━━ MATERIAL FOR THIS TASK ━━

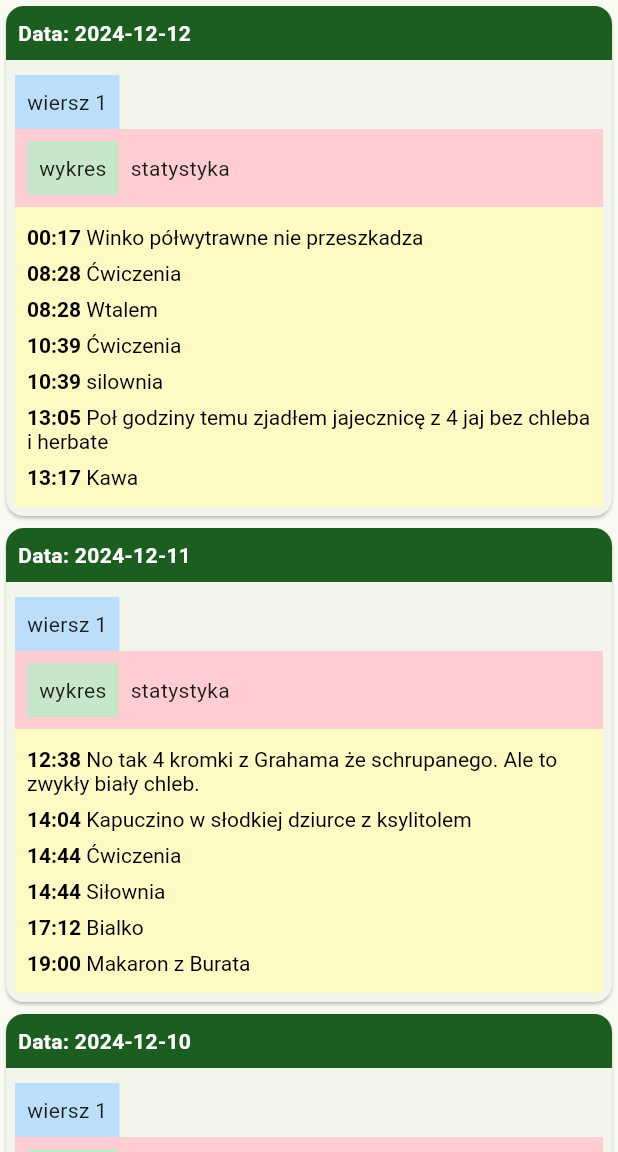
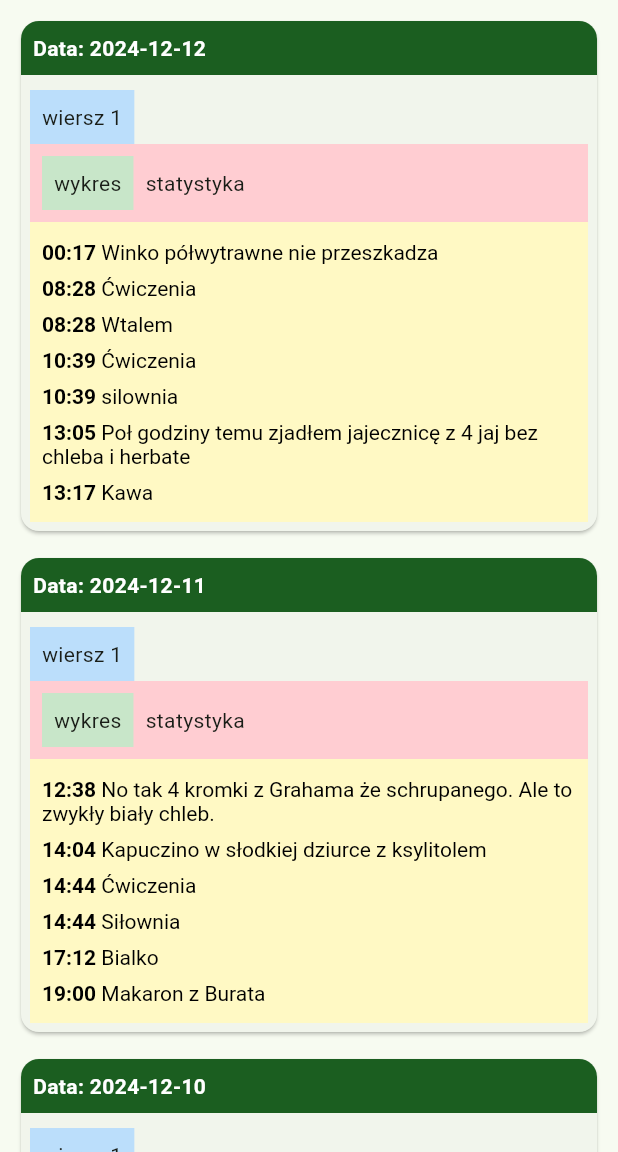
Before and after one commit to krzyjez/libre_cgm_analyzer, a Flutter app: the screen it shows after launch, after a tap on the "bug report" icon, on a phone screen of 412 x 824 dp, the part 84-1236 px from its top. Run offline on Flutter 3.47's test engine with Material 3 defaults, Android fonts, the phone set to English and light mode, and no system bars; missing offline and left inert: dart:html.

Commit message:
są już komentarze w karcie - z marginesami

```diff
--- a/lib/day_card.dart
+++ b/lib/day_card.dart
@@ -7,7 +7,10 @@ class DayCardBuilder {
   ///
   /// Zawiera nagłówek z datą i obszar roboczy z trzema wierszami.
   static Widget buildDayCard(Day day) {
-    return Card(
+    return Padding(
+      padding: const EdgeInsets.only(
+          left: 10.0, top: 10.0, right: 10.0, bottom: 0.0),
+      child: Card(
         shape: RoundedRectangleBorder(
           borderRadius: BorderRadius.circular(12.0),
         ),
@@ -21,6 +24,7 @@ class DayCardBuilder {
             // Obszar roboczy
             _buildWorkingArea(day),
           ],
+        ),
       ),
     );
   }
```
Lines whose indentation alone changed are shown as unchanged.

━━━

● **WORK REQUEST**
Check every line of the entries above, and copy those that carry the string "roboczy".

● **PROBLEM SOLUTION**
   /// Zawiera nagłówek z datą i obszar roboczy z trzema wierszami.
             // Obszar roboczy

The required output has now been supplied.